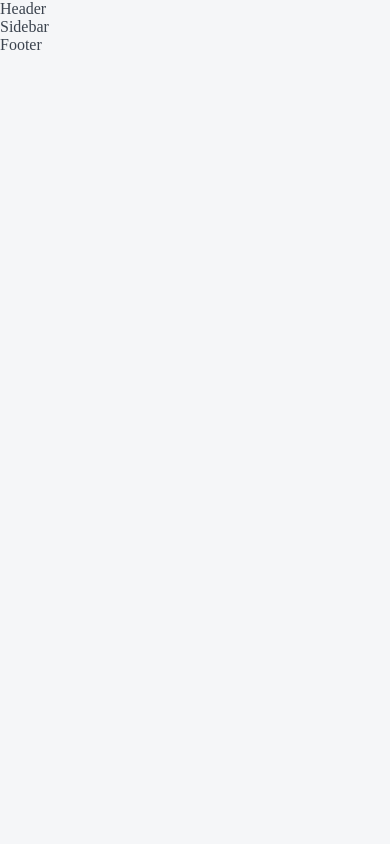
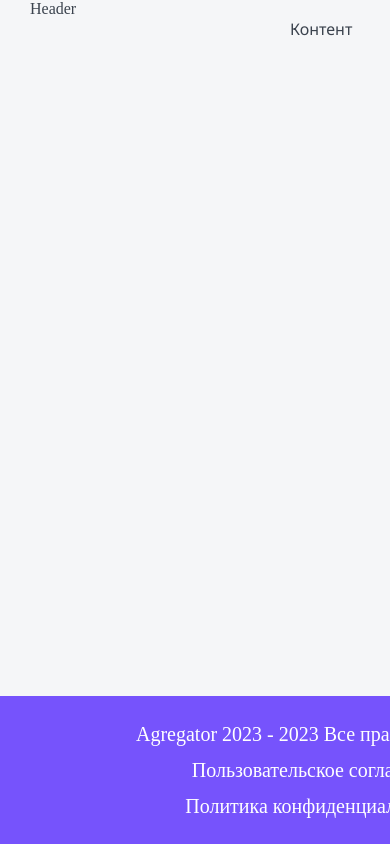
Before and after one commit to Zrossiz/agregator, a Next.js app: page / in a window 390 px wide. Built offline with nearby package versions, Linux system fonts and the light colour scheme.

Commit message:
upd: adaptive-layout and footer

```diff
--- a/components/Button/Button.module.css
+++ b/components/Button/Button.module.css
@@ -22,7 +22,7 @@
 .ghost {
   color: var(--black);
   background: none;
-  border: 2px solid var(--gray-light);
+  border: 2px solid var(--grey-light);
 }
 
 .ghost:hover {
--- a/components/Tag/Tag.module.css
+++ b/components/Tag/Tag.module.css
@@ -17,7 +17,7 @@
 }
 
 .ghost {
-  border: 1px solid var(--gray-light);
+  border: 1px solid var(--grey-light);
 }
 
 .red {
--- a/layout/Footer/Footer.module.css
+++ b/layout/Footer/Footer.module.css
@@ -0,0 +1,25 @@
+.footer {
+    display: grid;
+    grid-template-columns: 1fr auto auto;
+    gap: 10px 40px;
+    padding: 30px 26px;
+    background-color: var(--primary);
+    color: var(--white);
+    font-size: 20px;
+    line-height: 16px;
+}
+
+.footer a:hover {
+    color: var(--grey-light);
+    transition: 0.6s;
+}
+
+@media (max-width: 765px) {
+
+    .footer {
+        align-items: center;
+        grid-template-columns: 1fr;
+        justify-items: center;
+        gap: 20px 40px;
+    }
+}
--- a/layout/Footer/Footer.tsx
+++ b/layout/Footer/Footer.tsx
@@ -1,9 +1,25 @@
 import React from "react";
+import cn from "classnames";
+import Link from "next/link";
+import { format } from "date-fns";
 import { FooterProps } from "./Footer.props";
-import styles from "./Header.module.css";
+import styles from "./Footer.module.css";
 
-const Footer = ({ ...props }: FooterProps) => {
-  return <div {...props}>Footer</div>;
+const Footer = ({ className, ...props }: FooterProps) => {
+  return (
+    <footer className={cn(className, styles.footer)} {...props}>
+      <div>
+        Agregator 2023 - {format(new Date(), "yyyy")} Все права защищены
+      </div>
+
+      <Link href={"/"} target="_blank">
+        Пользовательское соглашение
+      </Link>
+      <Link href={"/"} target="_blank">
+        Политика конфиденциальности
+      </Link>
+    </footer>
+  );
 };
 
 export default Footer;
--- a/layout/Layout.module.css
+++ b/layout/Layout.module.css
@@ -0,0 +1,47 @@
+.wrapper {
+    display: grid;
+    grid-template-rows: auto 1fr auto;
+    grid-template-columns: auto 230px minmax(320px, 900px) auto;
+    min-height: 100vh;
+    gap: 0 30px;
+    grid-template-areas:
+        ". header header ."
+        ". sidebar body ."
+        "footer footer footer footer";
+}
+
+.header {
+    grid-area: header;
+    display: none;
+}
+
+.sidebar {
+    grid-area: sidebar;
+}
+
+.body {
+    grid-area: body;
+}
+
+.footer {
+    grid-area: footer;
+}
+
+@media (max-width: 765px) {
+
+    .header {
+        display: block;
+    }
+
+    .sidebar {
+        display: none;
+    }
+
+    .wrapepr {
+        grid-template-columns: minmax(320px, 1fr);
+        grid-template-areas:
+            "header"
+            "sidebar"
+            "footer";
+    }
+}
--- a/layout/Layout.tsx
+++ b/layout/Layout.tsx
@@ -3,17 +3,16 @@ import { LayoutProps } from "./Layout.props";
 import Header from "./Header/Header";
 import Sidebar from "./Sidebar/Sidebar";
 import Footer from "./Footer/Footer";
+import styles from "./Layout.module.css";
 
 const Layout = ({ children }: LayoutProps) => {
   return (
-    <>
-      <Header />
-      <div>
-        <Sidebar />
-        <div>{children}</div>
-      </div>
-      <Footer />
-    </>
+    <div className={styles.wrapper}>
+      <Header className={styles.header} />
+      <Sidebar className={styles.sidebar} />
+      <div className={styles.body}>{children}</div>
+      <Footer className={styles.footer} />
+    </div>
   );
 };
 
--- a/package.json
+++ b/package.json
@@ -14,6 +14,7 @@
     "@types/react": "18.2.20",
     "@types/react-dom": "18.2.7",
     "classnames": "^2.3.2",
+    "date-fns": "^2.30.0",
     "eslint-config-next": "13.4.16",
     "next": "13.4.16",
     "react": "18.2.0",
--- a/pages/index.tsx
+++ b/pages/index.tsx
@@ -10,7 +10,7 @@ const inter = Noto_Sans({
 function Home() {
   return (
     <>
-      <main className={inter.className}></main>
+      <main className={inter.className}>Контент</main>
     </>
   );
 }
--- a/styles/globals.css
+++ b/styles/globals.css
@@ -6,7 +6,7 @@
   --red: #de0000;
   --green: #1dc37e;
   --green-light: #c8f8e4;
-  --gray-light: #ebebeb;
+  --grey-light: #ebebeb;
 }
 
 * {
```
Also changed, not shown: 1 other file (tests, documents, lock files or other folders).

------------------------------

▸ **Required work**
Each line of the listing above should be retyped exactly, with no pictures.

▸ **Solution for this exercise**
Before and after one commit to Zrossiz/agregator, a Next.js app: page / in a window 390 px wide. Built offline with nearby package versions, Linux system fonts and the light colour scheme.

Commit message:
upd: adaptive-layout and footer

```diff
--- a/components/Button/Button.module.css
+++ b/components/Button/Button.module.css
@@ -22,7 +22,7 @@
 .ghost {
   color: var(--black);
   background: none;
-  border: 2px solid var(--gray-light);
+  border: 2px solid var(--grey-light);
 }
 
 .ghost:hover {
--- a/components/Tag/Tag.module.css
+++ b/components/Tag/Tag.module.css
@@ -17,7 +17,7 @@
 }
 
 .ghost {
-  border: 1px solid var(--gray-light);
+  border: 1px solid var(--grey-light);
 }
 
 .red {
--- a/layout/Footer/Footer.module.css
+++ b/layout/Footer/Footer.module.css
@@ -0,0 +1,25 @@
+.footer {
+    display: grid;
+    grid-template-columns: 1fr auto auto;
+    gap: 10px 40px;
+    padding: 30px 26px;
+    background-color: var(--primary);
+    color: var(--white);
+    font-size: 20px;
+    line-height: 16px;
+}
+
+.footer a:hover {
+    color: var(--grey-light);
+    transition: 0.6s;
+}
+
+@media (max-width: 765px) {
+
+    .footer {
+        align-items: center;
+        grid-template-columns: 1fr;
+        justify-items: center;
+        gap: 20px 40px;
+    }
+}
--- a/layout/Footer/Footer.tsx
+++ b/layout/Footer/Footer.tsx
@@ -1,9 +1,25 @@
 import React from "react";
+import cn from "classnames";
+import Link from "next/link";
+import { format } from "date-fns";
 import { FooterProps } from "./Footer.props";
-import styles from "./Header.module.css";
+import styles from "./Footer.module.css";
 
-const Footer = ({ ...props }: FooterProps) => {
-  return <div {...props}>Footer</div>;
+const Footer = ({ className, ...props }: FooterProps) => {
+  return (
+    <footer className={cn(className, styles.footer)} {...props}>
+      <div>
+        Agregator 2023 - {format(new Date(), "yyyy")} Все права защищены
+      </div>
+
+      <Link href={"/"} target="_blank">
+        Пользовательское соглашение
+      </Link>
+      <Link href={"/"} target="_blank">
+        Политика конфиденциальности
+      </Link>
+    </footer>
+  );
 };
 
 export default Footer;
--- a/layout/Layout.module.css
+++ b/layout/Layout.module.css
@@ -0,0 +1,47 @@
+.wrapper {
+    display: grid;
+    grid-template-rows: auto 1fr auto;
+    grid-template-columns: auto 230px minmax(320px, 900px) auto;
+    min-height: 100vh;
+    gap: 0 30px;
+    grid-template-areas:
+        ". header header ."
+        ". sidebar body ."
+        "footer footer footer footer";
+}
+
+.header {
+    grid-area: header;
+    display: none;
+}
+
+.sidebar {
+    grid-area: sidebar;
+}
+
+.body {
+    grid-area: body;
+}
+
+.footer {
+    grid-area: footer;
+}
+
+@media (max-width: 765px) {
+
+    .header {
+        display: block;
+    }
+
+    .sidebar {
+        display: none;
+    }
+
+    .wrapepr {
+        grid-template-columns: minmax(320px, 1fr);
+        grid-template-areas:
+            "header"
+            "sidebar"
+            "footer";
+    }
+}
--- a/layout/Layout.tsx
+++ b/layout/Layout.tsx
@@ -3,17 +3,16 @@ import { LayoutProps } from "./Layout.props";
 import Header from "./Header/Header";
 import Sidebar from "./Sidebar/Sidebar";
 import Footer from "./Footer/Footer";
+import styles from "./Layout.module.css";
 
 const Layout = ({ children }: LayoutProps) => {
   return (
-    <>
-      <Header />
-      <div>
-        <Sidebar />
-        <div>{children}</div>
-      </div>
-      <Footer />
-    </>
+    <div className={styles.wrapper}>
+      <Header className={styles.header} />
+      <Sidebar className={styles.sidebar} />
+      <div className={styles.body}>{children}</div>
+      <Footer className={styles.footer} />
+    </div>
   );
 };
 
--- a/package.json
+++ b/package.json
@@ -14,6 +14,7 @@
     "@types/react": "18.2.20",
     "@types/react-dom": "18.2.7",
     "classnames": "^2.3.2",
+    "date-fns": "^2.30.0",
     "eslint-config-next": "13.4.16",
     "next": "13.4.16",
     "react": "18.2.0",
--- a/pages/index.tsx
+++ b/pages/index.tsx
@@ -10,7 +10,7 @@ const inter = Noto_Sans({
 function Home() {
   return (
     <>
-      <main className={inter.className}></main>
+      <main className={inter.className}>Контент</main>
     </>
   );
 }
--- a/styles/globals.css
+++ b/styles/globals.css
@@ -6,7 +6,7 @@
   --red: #de0000;
   --green: #1dc37e;
   --green-light: #c8f8e4;
-  --gray-light: #ebebeb;
+  --grey-light: #ebebeb;
 }
 
 * {
```
Also changed, not shown: 1 other file (tests, documents, lock files or other folders).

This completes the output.